Eskimo Essays introduces the reader to important aspects of the ideology and practice of the Yup’ik Eskimos of western Alaska, past and present. The essays point the way toward a fuller recognition of how Yup’ik Eskimos differ from the popular Western image of the Eskimo that was born largely without reference to Yup’ik reality. By describing the reality of Yup’ik life, Eskimo Essays extends our understanding of Esimos in general and Yup’ik Eskimos in particular.
Ann Fienup-Riordan argues that Western observers have simultaneously naturalized Eskimos as paragons of simplicity and virtue and Western imperialism. This process has often ignored Eskimo concepts of society, history, and personhood. An original assumption of similarity to Western society has profoundly affected the current Euro-American view of Eskimo history and action. Non-natives have taken an idealized Western individual, dressed that person up in polar garb, and then assumed they understood the garment’s maker. The result is a presentation of Eskimo society that often tells us more about the meaning we seek in our own. Moreover, modern Eskimos have risen to the challenge and to some extent become what we have made them.

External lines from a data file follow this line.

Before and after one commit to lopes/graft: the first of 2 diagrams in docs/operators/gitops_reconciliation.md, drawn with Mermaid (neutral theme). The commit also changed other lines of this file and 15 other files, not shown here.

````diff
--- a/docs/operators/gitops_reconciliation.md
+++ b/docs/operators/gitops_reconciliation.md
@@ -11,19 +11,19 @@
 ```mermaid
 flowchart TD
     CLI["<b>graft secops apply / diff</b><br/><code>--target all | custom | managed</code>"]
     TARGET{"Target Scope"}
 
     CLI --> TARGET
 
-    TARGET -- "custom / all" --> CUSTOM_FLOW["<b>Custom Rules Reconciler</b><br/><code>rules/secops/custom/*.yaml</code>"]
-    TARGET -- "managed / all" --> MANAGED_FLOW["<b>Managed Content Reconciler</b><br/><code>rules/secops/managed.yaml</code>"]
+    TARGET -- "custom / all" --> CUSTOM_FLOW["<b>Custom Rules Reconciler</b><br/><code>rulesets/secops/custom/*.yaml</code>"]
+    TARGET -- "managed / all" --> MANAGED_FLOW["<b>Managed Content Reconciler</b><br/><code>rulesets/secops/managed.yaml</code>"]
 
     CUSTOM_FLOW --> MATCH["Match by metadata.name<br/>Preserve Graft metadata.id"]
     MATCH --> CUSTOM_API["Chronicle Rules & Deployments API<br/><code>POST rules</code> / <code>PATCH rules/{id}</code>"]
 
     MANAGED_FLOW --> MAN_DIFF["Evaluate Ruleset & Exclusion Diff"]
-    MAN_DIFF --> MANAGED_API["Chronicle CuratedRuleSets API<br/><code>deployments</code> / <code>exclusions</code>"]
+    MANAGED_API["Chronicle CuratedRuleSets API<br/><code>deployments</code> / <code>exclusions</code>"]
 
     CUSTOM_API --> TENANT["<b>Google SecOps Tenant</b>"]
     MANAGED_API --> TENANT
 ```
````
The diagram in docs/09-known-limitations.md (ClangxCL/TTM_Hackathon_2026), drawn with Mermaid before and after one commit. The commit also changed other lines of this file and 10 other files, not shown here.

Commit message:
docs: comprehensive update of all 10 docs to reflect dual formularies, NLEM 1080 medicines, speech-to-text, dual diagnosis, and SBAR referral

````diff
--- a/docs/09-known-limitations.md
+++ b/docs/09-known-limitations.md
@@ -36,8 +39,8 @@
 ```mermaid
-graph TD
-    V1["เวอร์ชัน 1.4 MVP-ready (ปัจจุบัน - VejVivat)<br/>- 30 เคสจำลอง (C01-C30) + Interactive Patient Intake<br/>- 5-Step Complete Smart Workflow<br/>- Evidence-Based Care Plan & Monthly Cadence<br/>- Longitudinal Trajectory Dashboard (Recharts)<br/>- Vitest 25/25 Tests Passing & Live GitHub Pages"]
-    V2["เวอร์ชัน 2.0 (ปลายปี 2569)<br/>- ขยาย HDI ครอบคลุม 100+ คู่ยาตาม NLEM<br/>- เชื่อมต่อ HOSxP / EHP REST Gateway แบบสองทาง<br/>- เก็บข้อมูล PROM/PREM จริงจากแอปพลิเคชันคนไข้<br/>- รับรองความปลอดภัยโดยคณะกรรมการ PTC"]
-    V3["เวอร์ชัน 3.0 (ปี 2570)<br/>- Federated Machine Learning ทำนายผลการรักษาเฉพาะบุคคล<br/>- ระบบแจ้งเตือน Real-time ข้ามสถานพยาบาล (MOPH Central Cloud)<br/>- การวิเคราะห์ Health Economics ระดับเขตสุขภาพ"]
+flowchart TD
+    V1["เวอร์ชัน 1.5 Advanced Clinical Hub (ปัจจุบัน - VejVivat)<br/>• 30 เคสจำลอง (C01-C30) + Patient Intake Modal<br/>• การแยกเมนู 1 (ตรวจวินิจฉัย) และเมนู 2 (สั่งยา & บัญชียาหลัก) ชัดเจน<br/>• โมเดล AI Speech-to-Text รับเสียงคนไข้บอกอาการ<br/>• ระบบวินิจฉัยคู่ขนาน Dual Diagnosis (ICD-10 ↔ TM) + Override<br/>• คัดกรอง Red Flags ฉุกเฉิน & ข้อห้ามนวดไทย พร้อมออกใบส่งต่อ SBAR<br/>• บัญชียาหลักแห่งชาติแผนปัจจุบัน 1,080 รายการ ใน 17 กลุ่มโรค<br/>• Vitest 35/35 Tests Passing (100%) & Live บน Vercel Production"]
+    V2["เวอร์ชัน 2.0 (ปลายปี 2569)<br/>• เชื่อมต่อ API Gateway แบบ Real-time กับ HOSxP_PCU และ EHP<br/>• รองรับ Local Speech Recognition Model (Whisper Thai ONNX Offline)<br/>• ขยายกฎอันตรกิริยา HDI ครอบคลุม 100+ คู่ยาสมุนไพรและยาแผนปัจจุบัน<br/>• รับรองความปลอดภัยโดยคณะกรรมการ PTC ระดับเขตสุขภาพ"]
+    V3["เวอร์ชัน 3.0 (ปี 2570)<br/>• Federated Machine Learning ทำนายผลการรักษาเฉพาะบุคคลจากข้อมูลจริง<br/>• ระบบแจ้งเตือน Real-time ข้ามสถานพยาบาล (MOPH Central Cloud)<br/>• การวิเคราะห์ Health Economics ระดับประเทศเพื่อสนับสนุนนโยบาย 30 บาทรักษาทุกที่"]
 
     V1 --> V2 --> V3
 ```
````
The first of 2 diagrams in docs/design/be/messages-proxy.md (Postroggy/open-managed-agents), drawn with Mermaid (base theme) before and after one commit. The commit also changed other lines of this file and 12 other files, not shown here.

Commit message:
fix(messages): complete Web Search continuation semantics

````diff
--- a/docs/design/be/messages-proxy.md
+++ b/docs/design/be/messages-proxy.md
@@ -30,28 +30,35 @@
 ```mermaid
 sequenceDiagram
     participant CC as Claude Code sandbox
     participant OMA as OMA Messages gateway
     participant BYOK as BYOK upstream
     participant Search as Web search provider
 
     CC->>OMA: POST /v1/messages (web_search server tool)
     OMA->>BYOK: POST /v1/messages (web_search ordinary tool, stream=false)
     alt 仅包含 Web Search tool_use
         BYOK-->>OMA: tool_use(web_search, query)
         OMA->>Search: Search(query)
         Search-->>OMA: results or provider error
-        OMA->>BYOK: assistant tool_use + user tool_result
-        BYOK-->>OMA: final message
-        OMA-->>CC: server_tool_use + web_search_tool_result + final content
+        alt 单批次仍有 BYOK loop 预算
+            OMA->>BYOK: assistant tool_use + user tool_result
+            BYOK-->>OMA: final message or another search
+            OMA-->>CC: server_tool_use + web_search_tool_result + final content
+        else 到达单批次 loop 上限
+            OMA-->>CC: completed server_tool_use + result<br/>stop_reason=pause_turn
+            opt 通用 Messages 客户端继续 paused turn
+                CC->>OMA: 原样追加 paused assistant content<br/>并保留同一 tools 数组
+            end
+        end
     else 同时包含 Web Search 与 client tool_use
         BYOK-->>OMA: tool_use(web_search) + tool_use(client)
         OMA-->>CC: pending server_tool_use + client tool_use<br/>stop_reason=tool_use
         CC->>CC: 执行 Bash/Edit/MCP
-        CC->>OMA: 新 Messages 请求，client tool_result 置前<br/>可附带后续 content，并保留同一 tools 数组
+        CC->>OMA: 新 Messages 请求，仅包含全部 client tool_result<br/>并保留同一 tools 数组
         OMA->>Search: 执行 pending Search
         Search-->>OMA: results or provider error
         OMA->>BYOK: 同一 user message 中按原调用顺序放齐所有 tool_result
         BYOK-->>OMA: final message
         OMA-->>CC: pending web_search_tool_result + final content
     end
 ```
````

Bridging the gap between informed scholarships and popular concepts, Fienup-Riordan provides a compelling and fresh presentation of Yup’ik life—cosmology, the missionary experience, attitudes toward conservation, Eskimo art, the legal system, warfare, and ceremonies.